11 July 2017

We are conducting a series of video interviews with infrastructure industry leaders and key decision makers to gather Perspectives on infrastructure.

Our latest video interview is with Burges Salmon project finance expert, Graham Soar. Graham discusses how to tackle the challenges facing the infrastructure sector and how to improve the delivery of UK infrastructure projects. Listen to what he has to say in this video.

Video Transcript

Dispelling a myth about infrastructure project finance (0:07 – 0:36)

The message the we get from financiers is that it really is a myth that there isn't private finance available for infrastructure in the UK – you've got banks, investment funds, institutional lenders. You've got insurance companies and pension schemes. They've all got lots of capital to deploy and they want to deploy it in the medium-to-long term and they want to get the right kind of balance of risk and reward. They would argue that exactly the opposite is true: there actually aren't enough projects for them to finance.

Finance vs long-term funding (0:36 – 1:19)

I think it helps to think about long-term funding as different to finance. You can use the words interchangeably but when I think about long-term funding and when our clients, our sponsors and institutional lenders think about it, what they're really talking about is who pays for it in the long term. And that's pretty much always you and me. It's the taxpayer. So through our taxes or the consumer, for example if you pay for toll roads or through your energy bills. And whether there's enough money to pay for things in the long term is really a question about how the economy's doing so macroeconomic factors are much more important and also whether that particular piece of infrastructure is particularly desirable or needed in the UK.

The role of the UK government (1:19 – 2:07)

Everybody knows that it's government which ultimately sets the agenda for what infrastructure the UK needs and what it ends up with. It also makes the decision about how that is funded in the long term and how it's financed in the short term and there are some categories of projects, like roads, which the government seems perfectly happy to fund directly but those could be financed by the private sector. Those might provide the right kind of level of risk and reward. Now query how long Treasury is going to keep on writing big cheques for. And then there's another category of project, such as renewable energy, that has been successfully financed in the private sector for many years now and that's because the private sector understands the risks and rewards there and there is the right level of return and the government has supported that through subsidy.

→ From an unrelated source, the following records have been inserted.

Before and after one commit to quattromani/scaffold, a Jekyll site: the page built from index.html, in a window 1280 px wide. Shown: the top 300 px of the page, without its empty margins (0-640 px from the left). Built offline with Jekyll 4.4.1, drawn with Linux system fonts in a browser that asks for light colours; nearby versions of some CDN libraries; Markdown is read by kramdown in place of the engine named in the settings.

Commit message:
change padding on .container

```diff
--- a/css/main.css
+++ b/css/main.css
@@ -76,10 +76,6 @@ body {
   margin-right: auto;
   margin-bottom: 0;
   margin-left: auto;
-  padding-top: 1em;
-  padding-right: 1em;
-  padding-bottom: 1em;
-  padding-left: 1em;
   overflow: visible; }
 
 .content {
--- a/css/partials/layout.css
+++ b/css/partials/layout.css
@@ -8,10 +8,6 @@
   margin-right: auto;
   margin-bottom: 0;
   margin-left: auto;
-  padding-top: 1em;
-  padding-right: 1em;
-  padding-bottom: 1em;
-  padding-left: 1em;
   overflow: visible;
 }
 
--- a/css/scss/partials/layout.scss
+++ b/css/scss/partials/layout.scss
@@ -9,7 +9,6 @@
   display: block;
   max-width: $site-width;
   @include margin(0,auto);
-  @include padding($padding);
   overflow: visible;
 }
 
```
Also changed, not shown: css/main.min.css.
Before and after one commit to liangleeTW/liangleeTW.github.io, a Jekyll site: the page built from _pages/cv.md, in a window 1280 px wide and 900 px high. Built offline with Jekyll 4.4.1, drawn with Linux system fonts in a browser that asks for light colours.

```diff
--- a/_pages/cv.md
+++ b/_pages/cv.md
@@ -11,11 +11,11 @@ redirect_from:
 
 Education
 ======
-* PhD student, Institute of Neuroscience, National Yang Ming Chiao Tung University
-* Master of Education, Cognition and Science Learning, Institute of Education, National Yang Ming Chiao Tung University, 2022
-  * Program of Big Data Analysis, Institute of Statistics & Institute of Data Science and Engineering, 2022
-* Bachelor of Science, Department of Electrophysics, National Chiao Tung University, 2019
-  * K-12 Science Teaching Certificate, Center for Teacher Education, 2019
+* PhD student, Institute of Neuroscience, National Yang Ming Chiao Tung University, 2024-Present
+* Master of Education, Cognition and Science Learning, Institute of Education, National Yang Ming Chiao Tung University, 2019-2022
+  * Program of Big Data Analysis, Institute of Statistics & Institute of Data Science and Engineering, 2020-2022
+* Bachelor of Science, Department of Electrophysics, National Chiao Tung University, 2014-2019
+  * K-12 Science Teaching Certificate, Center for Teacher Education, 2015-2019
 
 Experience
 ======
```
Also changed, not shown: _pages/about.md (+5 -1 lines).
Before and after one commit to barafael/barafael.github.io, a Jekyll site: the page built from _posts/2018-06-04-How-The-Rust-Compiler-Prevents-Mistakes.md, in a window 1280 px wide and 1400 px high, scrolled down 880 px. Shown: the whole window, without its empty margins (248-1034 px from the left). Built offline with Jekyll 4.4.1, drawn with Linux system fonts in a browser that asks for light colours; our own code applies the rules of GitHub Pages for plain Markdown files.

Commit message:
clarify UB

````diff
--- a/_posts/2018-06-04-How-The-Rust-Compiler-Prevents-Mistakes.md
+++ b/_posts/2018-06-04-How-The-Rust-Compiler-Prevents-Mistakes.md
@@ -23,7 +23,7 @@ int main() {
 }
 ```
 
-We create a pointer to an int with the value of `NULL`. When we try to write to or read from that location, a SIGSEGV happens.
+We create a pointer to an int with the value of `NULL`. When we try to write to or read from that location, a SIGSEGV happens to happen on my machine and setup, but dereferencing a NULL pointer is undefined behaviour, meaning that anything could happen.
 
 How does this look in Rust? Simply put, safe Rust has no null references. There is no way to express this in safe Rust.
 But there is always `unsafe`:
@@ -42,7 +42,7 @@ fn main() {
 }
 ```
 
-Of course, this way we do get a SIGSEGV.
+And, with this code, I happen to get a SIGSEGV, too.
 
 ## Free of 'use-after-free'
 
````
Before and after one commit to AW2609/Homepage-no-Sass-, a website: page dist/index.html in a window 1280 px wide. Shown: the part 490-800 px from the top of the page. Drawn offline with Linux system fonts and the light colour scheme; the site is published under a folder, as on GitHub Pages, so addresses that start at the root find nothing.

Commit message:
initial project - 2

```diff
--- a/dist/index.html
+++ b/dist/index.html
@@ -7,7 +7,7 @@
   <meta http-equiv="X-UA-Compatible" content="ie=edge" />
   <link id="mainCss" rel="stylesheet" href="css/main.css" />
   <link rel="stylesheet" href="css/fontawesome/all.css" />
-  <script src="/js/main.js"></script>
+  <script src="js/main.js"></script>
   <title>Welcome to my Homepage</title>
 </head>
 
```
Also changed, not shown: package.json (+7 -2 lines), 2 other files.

What can the government do to attract investment? (2:07 – 3:00)

But right now there's this other category of project which the government seems to want the private sector to finance but it's quite innovative – it's groundbreaking and if the government wants the private sector to finance those then it's going to need to provide the right level of support for those. And what kind of support might it provide?

Well, we need political and regulatory stability. No-one wants to invest in this kind of project and then find the rug pulled from under their feet in four or five years' time. We've got a pretty good history of that in the UK. The rule of law is well-established but we need to maintain that political stability that makes us an attractive jurisdiction for infrastructure investment. And then there also needs to be financial support. Some of this innovation is inherently so risky that it will only offer the right balance of risk and reward with some government support.

For more perspectives on infrastructure, read our industry report featuring 13 in-depth interviews with industry leaders and key decision makers in the infrastructure sector.

Perspectives on infrastructure

We need political and regulatory stability. No-one wants to invest in this kind of project and then find the rug pulled from under their feet in four or five years' time.
Graham Soar, Burges Salmon

How can we improve the delivery of UK infrastructure?

How can we improve the delivery of UK infrastructure?

Views from industry leaders and key decision makers, along with survey results from 1,651 members of the general public.
Read report